*REQUIRED WORK*. Make an exact copy of the records, dropping all pictures.

(Beginning of DATA FOR REVIEW)

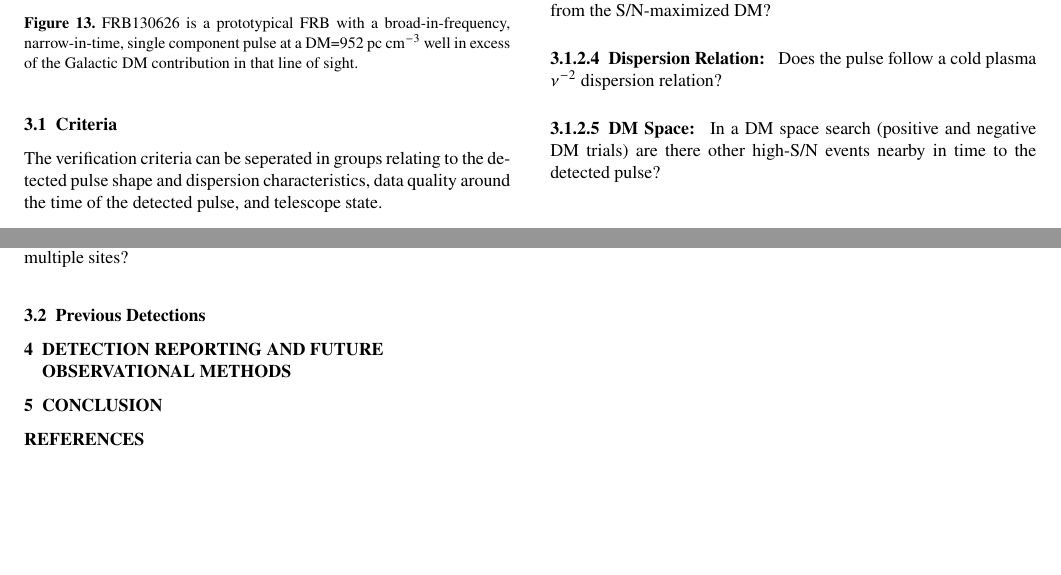
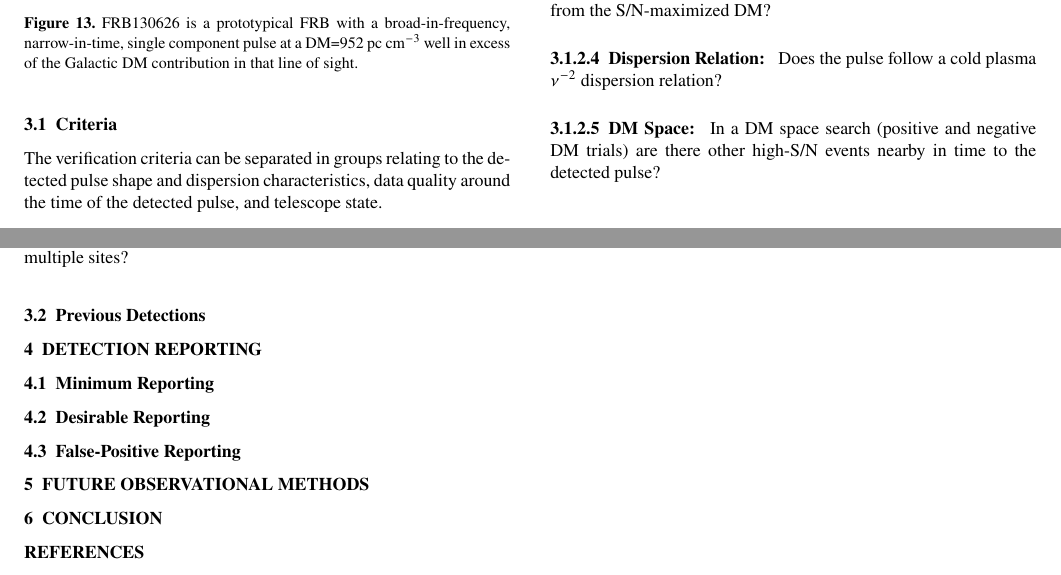
Before and after one commit to griffinfoster/terrestrial-frb-letter, a LaTeX paper (terrestrial-frb-letter.tex): two parts of pages 8 and 9 of 9, joined at a grey line, cut so that both start at the same text, the shorter picture padded with empty space. Compiled offline with pdfLaTeX.

Commit message:
layout changes

```diff
--- a/terrestrial-frb-letter.tex
+++ b/terrestrial-frb-letter.tex
@@ -783,10 +755,9 @@ interferometric and beamformed arrays are leading to new survey and
 observational modes. These arrays will provide further tests in for confidence
 in a detection that single dishes can not.
 
-%%%%%%%%%%%%%%%%%%%%%%%%%%%%%%%%%%%%%%%%%%%%%%%%%%%%%%%%%%%%%%%%%%%%%%%%%%%%%%%%
 \subsection{Criteria}
 
-The verification criteria can be seperated in groups relating to the detected
+The verification criteria can be separated in groups relating to the detected
 pulse shape and dispersion characteristics, data quality around the time of the
 detected pulse, and telescope state.
 
@@ -1059,23 +1031,8 @@ pulse detected at multiple sites?
 %    \label{fig:FRB140514}
 %\end{figure}
 
-\section{Detection Reporting and Future Observational Methods}
+\section{Detection Reporting}
 
-%\subsection{False-Positive Reporting}
-%
-%During a search for anomalous signals it should be expected that there are a
-%number of events reported which are false positives. Such as Perytons
-%\citep{2011ApJ...727...18B} and the events reported in earlier sections. Events
-%such as FRB130729 and FRB140514 are on the edge of verifiability. They do not
-%fit the classic \gls{frb} model but given the available observing and system
-%information, and lack of an external, anthropogenic explanation they are hard
-%to discount as not being of astrophysical origin. It is necessary to report
-%all of these events and to provide as much evidence as possible to explain the
-%origin of such events.
-
-%% TODO: decision tree
-%% TODO: reference varying shapes of FRB121102
-%
 %The one-off nature of \glspl{frb} makes it essential that when reporting on a
 %detection or triggering a follow-up observation that significant due-diligence
 %is done in order to verify a true-positive detection as much as possible. Over the
@@ -1088,9 +1045,9 @@ pulse detected at multiple sites?
 %from local sources based on the dynamic spectrum alone. Thus, additional
 %information on the observing system should be used to provide robustness to the
 %detection.
-%
-%\subsection{Minimum Reporting}
-%
+
+\subsection{Minimum Reporting}
+
 %At a minimum, a reasonable detection should be reported with the observed data
 %made publicly available.  This allows independent verification, and can be used
 %as input data sets to test pipeline development.  This is different from other
@@ -1126,9 +1083,9 @@ pulse detected at multiple sites?
 %% FRB110523, FRB121102, FRB150807, FRB160317, FRB160410, FRB160608, FRB170107,
 %% FBR170827
 %% FRB150807: bright, maybe RFI
-%
-%\subsection{Desirable Reporting}
-%
+
+\subsection{Desirable Reporting}
+
 %As has been shown in the previous section there are instrumentational and RFI
 %sources which can produce the appearance of \glspl{frb}. Minimum reporting is
 %insufficient for these non-astrophysical detections. These detection were only
@@ -1161,8 +1118,53 @@ pulse detected at multiple sites?
 %A DM-space plot provides a useful diagnostic to protect against observation
 %bias. An ideal detection, such as in Figure \ref{fig:dm_time_B1859}, should
 %appear compact in this space, with no other detections at different trial DMs.
+
+\subsection{False-Positive Reporting}
+
+%During a search for anomalous signals it should be expected that there are a
+%number of events reported which are false positives. Such as Perytons
+%\citep{2011ApJ...727...18B} and the events reported in earlier sections. Events
+%such as FRB130729 and FRB140514 are on the edge of verifiability. They do not
+%fit the classic \gls{frb} model but given the available observing and system
+%information, and lack of an external, anthropogenic explanation they are hard
+%to discount as not being of astrophysical origin. It is necessary to report
+%all of these events and to provide as much evidence as possible to explain the
+%origin of such events.
+
+% TODO: reference varying shapes of FRB121102
+
+\section{Future Observational Methods}
+
+%% Automated/VOevent issues:
+%%Verification becomes challenging when the desire is to run the system in
+%%real-time with immediate follow-up with additional telescopes.  Expert knowledge
+%%in the instrument, radio signals and visual acuity were necessary to identify
+%%this rare RADAR event.  Automating this process is difficult, so if we desire an
+%%automated VOevent trigger, we should expect a number of false-positive triggers.
 %
-%\subsubsection{Multi-site Observations}
+%Beyond detection of more \glspl{frb}, the goals of current surveys are to
+%localize the source to host galaxies, and detect pulses across broader
+%bandwidths across the radio spectrum.
+%
+%Localization requires the use of interferometric arrays. In the case of a
+%compact array, a high-time resolution correlation matrix is recorded. And, in
+%the case of \gls{vlbi} the raw complex voltages are recorded, which can be used
+%to perform coherent dedispersion resulting in a higher resolution (time and
+%frequency) dynamic spectrum of the pulses.  Related, multi-site coordinated
+%observations would remove most, if not all, instrumentational and RFI sources of
+%false-positive detections.
+%
+%Detection of \glspl{frb} at multiple frequencies not only adds to the scientific
+%understanding of the sources, but also help to verify that they are
+%astrophysical.  Due to historical development of receivers for pulsar searches,
+%most \glspl{frb} have been detected at L-band frequencies. Though, FRB110523
+%detected with the GBT and the multiple \glspl{frb} detected with UTMOST occurred
+%at UHF frequencies.  Only FRB121102 has been detected above L-band.  Pulses from
+%FRB121102 have been detected across a 4 GHz band (4 - 8~GHz) \citep{atel10675}.
+%Such wide bands show the pulse structure goes beyond the bandwidth of known
+%source of \gls{rfi} (e.g. modulated RADAR).
+
+%\subsection{Multi-site Observations}
 %
 %Clear evidence for an FRB to be of astrophysical origin is the simultaneous
 %detection of signal with telescopes at multiple sites. Multiple detectors, such
```
Also changed, not shown: terrestrial-frb-letter.tex (90 more changed lines).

(End of DATA FOR REVIEW)

*EXPECTED ANSWER*.
Before and after one commit to griffinfoster/terrestrial-frb-letter, a LaTeX paper (terrestrial-frb-letter.tex): two parts of pages 8 and 9 of 9, joined at a grey line, cut so that both start at the same text, the shorter picture padded with empty space. Compiled offline with pdfLaTeX.

Commit message:
layout changes

```diff
--- a/terrestrial-frb-letter.tex
+++ b/terrestrial-frb-letter.tex
@@ -783,10 +755,9 @@ interferometric and beamformed arrays are leading to new survey and
 observational modes. These arrays will provide further tests in for confidence
 in a detection that single dishes can not.
 
-%%%%%%%%%%%%%%%%%%%%%%%%%%%%%%%%%%%%%%%%%%%%%%%%%%%%%%%%%%%%%%%%%%%%%%%%%%%%%%%%
 \subsection{Criteria}
 
-The verification criteria can be seperated in groups relating to the detected
+The verification criteria can be separated in groups relating to the detected
 pulse shape and dispersion characteristics, data quality around the time of the
 detected pulse, and telescope state.
 
@@ -1059,23 +1031,8 @@ pulse detected at multiple sites?
 %    \label{fig:FRB140514}
 %\end{figure}
 
-\section{Detection Reporting and Future Observational Methods}
+\section{Detection Reporting}
 
-%\subsection{False-Positive Reporting}
-%
-%During a search for anomalous signals it should be expected that there are a
-%number of events reported which are false positives. Such as Perytons
-%\citep{2011ApJ...727...18B} and the events reported in earlier sections. Events
-%such as FRB130729 and FRB140514 are on the edge of verifiability. They do not
-%fit the classic \gls{frb} model but given the available observing and system
-%information, and lack of an external, anthropogenic explanation they are hard
-%to discount as not being of astrophysical origin. It is necessary to report
-%all of these events and to provide as much evidence as possible to explain the
-%origin of such events.
-
-%% TODO: decision tree
-%% TODO: reference varying shapes of FRB121102
-%
 %The one-off nature of \glspl{frb} makes it essential that when reporting on a
 %detection or triggering a follow-up observation that significant due-diligence
 %is done in order to verify a true-positive detection as much as possible. Over the
@@ -1088,9 +1045,9 @@ pulse detected at multiple sites?
 %from local sources based on the dynamic spectrum alone. Thus, additional
 %information on the observing system should be used to provide robustness to the
 %detection.
-%
-%\subsection{Minimum Reporting}
-%
+
+\subsection{Minimum Reporting}
+
 %At a minimum, a reasonable detection should be reported with the observed data
 %made publicly available.  This allows independent verification, and can be used
 %as input data sets to test pipeline development.  This is different from other
@@ -1126,9 +1083,9 @@ pulse detected at multiple sites?
 %% FRB110523, FRB121102, FRB150807, FRB160317, FRB160410, FRB160608, FRB170107,
 %% FBR170827
 %% FRB150807: bright, maybe RFI
-%
-%\subsection{Desirable Reporting}
-%
+
+\subsection{Desirable Reporting}
+
 %As has been shown in the previous section there are instrumentational and RFI
 %sources which can produce the appearance of \glspl{frb}. Minimum reporting is
 %insufficient for these non-astrophysical detections. These detection were only
@@ -1161,8 +1118,53 @@ pulse detected at multiple sites?
 %A DM-space plot provides a useful diagnostic to protect against observation
 %bias. An ideal detection, such as in Figure \ref{fig:dm_time_B1859}, should
 %appear compact in this space, with no other detections at different trial DMs.
+
+\subsection{False-Positive Reporting}
+
+%During a search for anomalous signals it should be expected that there are a
+%number of events reported which are false positives. Such as Perytons
+%\citep{2011ApJ...727...18B} and the events reported in earlier sections. Events
+%such as FRB130729 and FRB140514 are on the edge of verifiability. They do not
+%fit the classic \gls{frb} model but given the available observing and system
+%information, and lack of an external, anthropogenic explanation they are hard
+%to discount as not being of astrophysical origin. It is necessary to report
+%all of these events and to provide as much evidence as possible to explain the
+%origin of such events.
+
+% TODO: reference varying shapes of FRB121102
+
+\section{Future Observational Methods}
+
+%% Automated/VOevent issues:
+%%Verification becomes challenging when the desire is to run the system in
+%%real-time with immediate follow-up with additional telescopes.  Expert knowledge
+%%in the instrument, radio signals and visual acuity were necessary to identify
+%%this rare RADAR event.  Automating this process is difficult, so if we desire an
+%%automated VOevent trigger, we should expect a number of false-positive triggers.
 %
-%\subsubsection{Multi-site Observations}
+%Beyond detection of more \glspl{frb}, the goals of current surveys are to
+%localize the source to host galaxies, and detect pulses across broader
+%bandwidths across the radio spectrum.
+%
+%Localization requires the use of interferometric arrays. In the case of a
+%compact array, a high-time resolution correlation matrix is recorded. And, in
+%the case of \gls{vlbi} the raw complex voltages are recorded, which can be used
+%to perform coherent dedispersion resulting in a higher resolution (time and
+%frequency) dynamic spectrum of the pulses.  Related, multi-site coordinated
+%observations would remove most, if not all, instrumentational and RFI sources of
+%false-positive detections.
+%
+%Detection of \glspl{frb} at multiple frequencies not only adds to the scientific
+%understanding of the sources, but also help to verify that they are
+%astrophysical.  Due to historical development of receivers for pulsar searches,
+%most \glspl{frb} have been detected at L-band frequencies. Though, FRB110523
+%detected with the GBT and the multiple \glspl{frb} detected with UTMOST occurred
+%at UHF frequencies.  Only FRB121102 has been detected above L-band.  Pulses from
+%FRB121102 have been detected across a 4 GHz band (4 - 8~GHz) \citep{atel10675}.
+%Such wide bands show the pulse structure goes beyond the bandwidth of known
+%source of \gls{rfi} (e.g. modulated RADAR).
+
+%\subsection{Multi-site Observations}
 %
 %Clear evidence for an FRB to be of astrophysical origin is the simultaneous
 %detection of signal with telescopes at multiple sites. Multiple detectors, such
```
Also changed, not shown: terrestrial-frb-letter.tex (90 more changed lines).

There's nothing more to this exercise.